Over a decade ago, how cancer was treated was changed forever by CAR (chimeric antigen receptor) T-cell therapy. For blood cancer patients (leukemia, for example), this revolutionized how doctors approached the fight against cancer because it offered a personal, specialized treatment for every patient. CAR T-cell therapy helps a type of immune cell in your body fight cancer by altering the immune cells themselves so they attack the cancer cells, explains the American Cancer Society.
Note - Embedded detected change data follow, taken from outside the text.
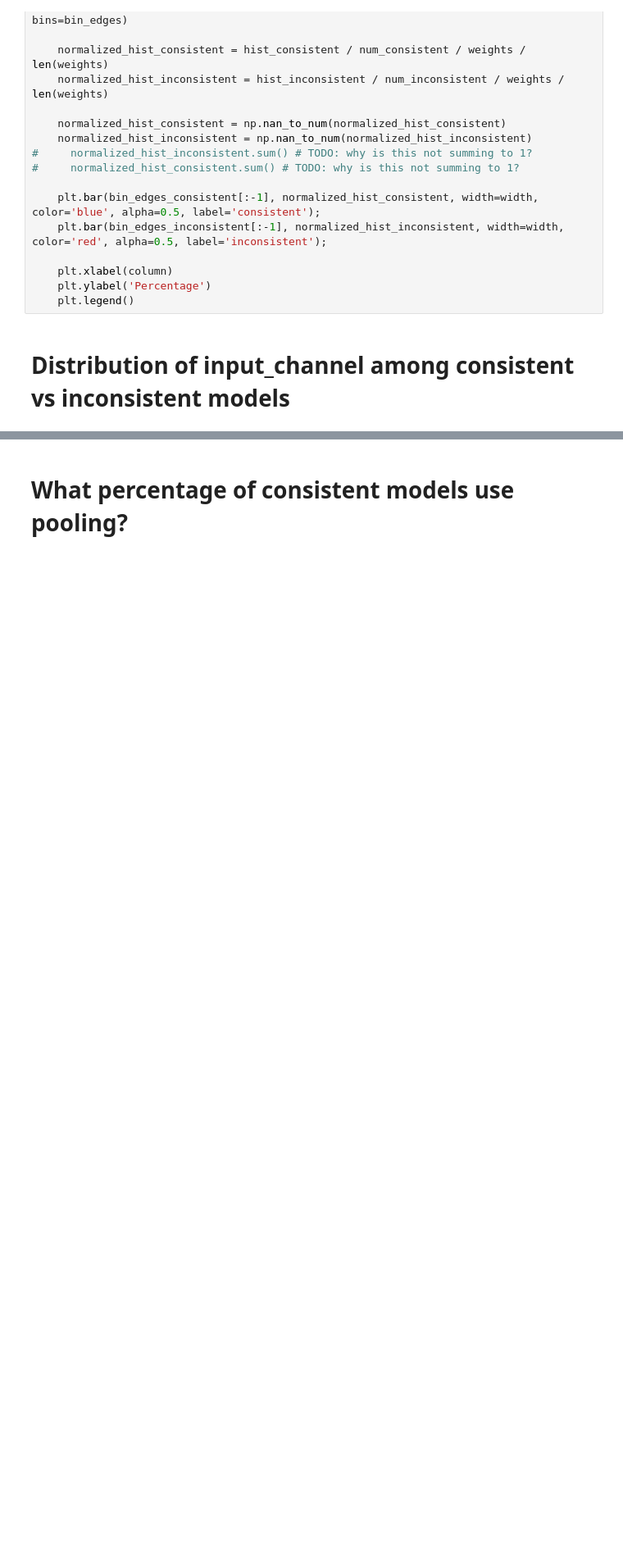
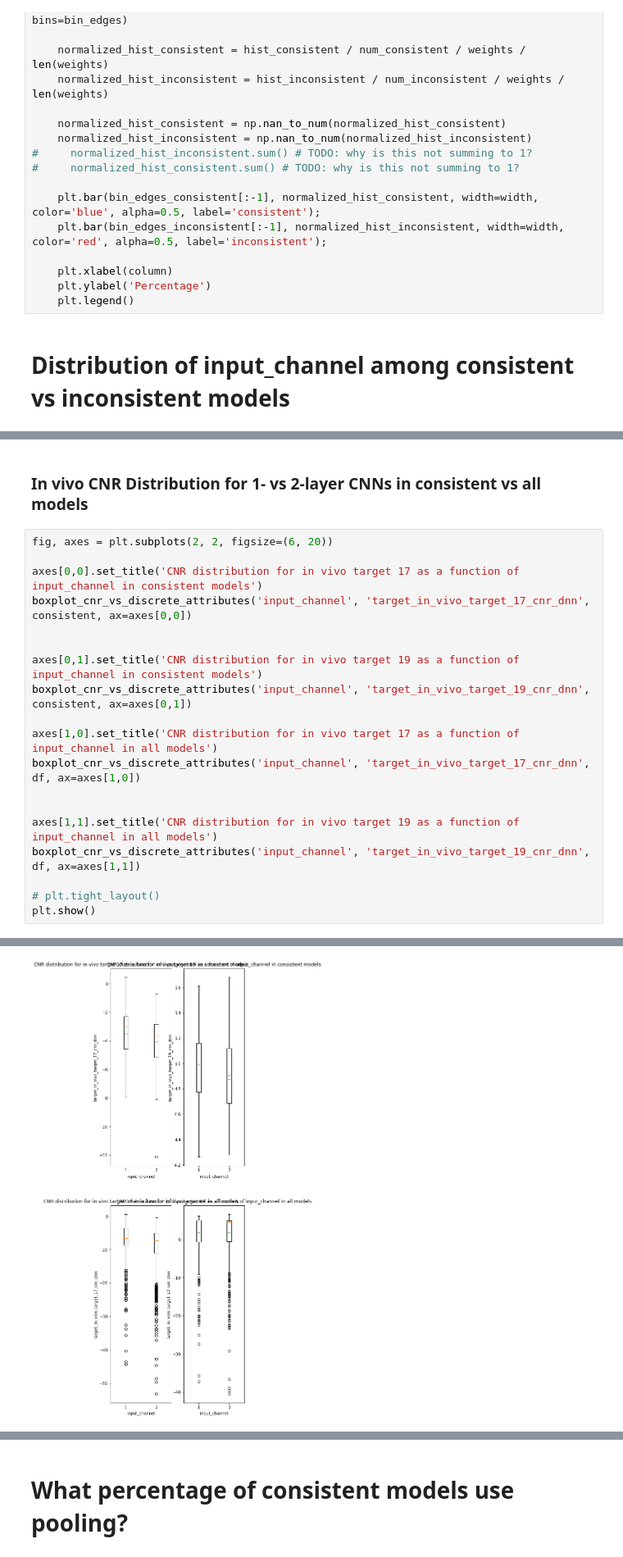
Before and after one commit to zhanwenchen/beam_nn, a Jupyter notebook: notebooks/Hyperparameter Analysis.ipynb, the cells around one changed output, grey strips where cells are left out. Shown at 82% size. Saved outputs shown, nothing was run; the diff lists cells and outputs as text; blank space fills up the shorter version.

```diff
--- a/notebooks/Hyperparameter Analysis.ipynb
+++ b/notebooks/Hyperparameter Analysis.ipynb
@@ -165,0 +216,22 @@ consistent_vs_inconsistent_discrete('input_channel')
+# %% [markdown]
+### In vivo CNR Distribution for 1- vs 2-layer CNNs in consistent vs all models
+# %%
+fig, axes = plt.subplots(2, 2, figsize=(6, 20))
+
+axes[0,0].set_title('CNR distribution for in vivo target 17 as a function of input_channel in consistent models')
+boxplot_cnr_vs_discrete_attributes('input_channel', 'target_in_vivo_target_17_cnr_dnn', consistent, ax=axes[0,0])
+
+
+axes[0,1].set_title('CNR distribution for in vivo target 19 as a function of input_channel in consistent models')
+boxplot_cnr_vs_discrete_attributes('input_channel', 'target_in_vivo_target_19_cnr_dnn', consistent, ax=axes[0,1])
+
+axes[1,0].set_title('CNR distribution for in vivo target 17 as a function of input_channel in all models')
+boxplot_cnr_vs_discrete_attributes('input_channel', 'target_in_vivo_target_17_cnr_dnn', df, ax=axes[1,0])
+
+
+axes[1,1].set_title('CNR distribution for in vivo target 19 as a function of input_channel in all models')
+boxplot_cnr_vs_discrete_attributes('input_channel', 'target_in_vivo_target_19_cnr_dnn', df, ax=axes[1,1])
+
+# plt.tight_layout()
+plt.show()
+# %% [output]
@@ -165,0 +250 @@ consistent_vs_inconsistent_discrete('input_channel')
+[figure, added]
```
Also changed, not shown: parts of 42 cells of this notebook, 1 other file.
However, with every new breakthrough comes a set of problems. With CAR T-cell therapy, the main problem is time. To harvest a patient's immune cells and reconfigure them to attack cancer can take almost two months, far too much time for many people with aggressive cancers, especially younger patients, according to NBC News. Many times, they only have a few weeks to live and this therapy may save their lives. Thankfully, a new approach to CAR T-cell therapy can dramatically cut down the turnaround time.

Researchers have reduced the time of CAR T-cell therapy

While the original CAR T-cell therapy was revolutionary, it wasn't practical for patients who didn't have long to live. However, researchers may have solved that issue. Scientists in the United Kingdom at the University College London have created a new approach to CAR T-cell therapy. Instead of taking the time to harvest a patient's immune cells, scientists reprogram universal CAR T cells from other patients, modifying them further so the new host's immune system doesn't reject them, according to research published in the journal Science Translational Medicine. This can save time by potentially allowing the immune cells to be stored for future use.

The new approach was performed on six children with advanced leukemia, for all of whom chemotherapy had already failed. It was proven to be safe and now researchers hope to prove its effectiveness in getting patients into cancer remission. The treatment is not considered something that cures cancer. Rather, scientists want to get the children into remission before performing a bone marrow stem cell transplant.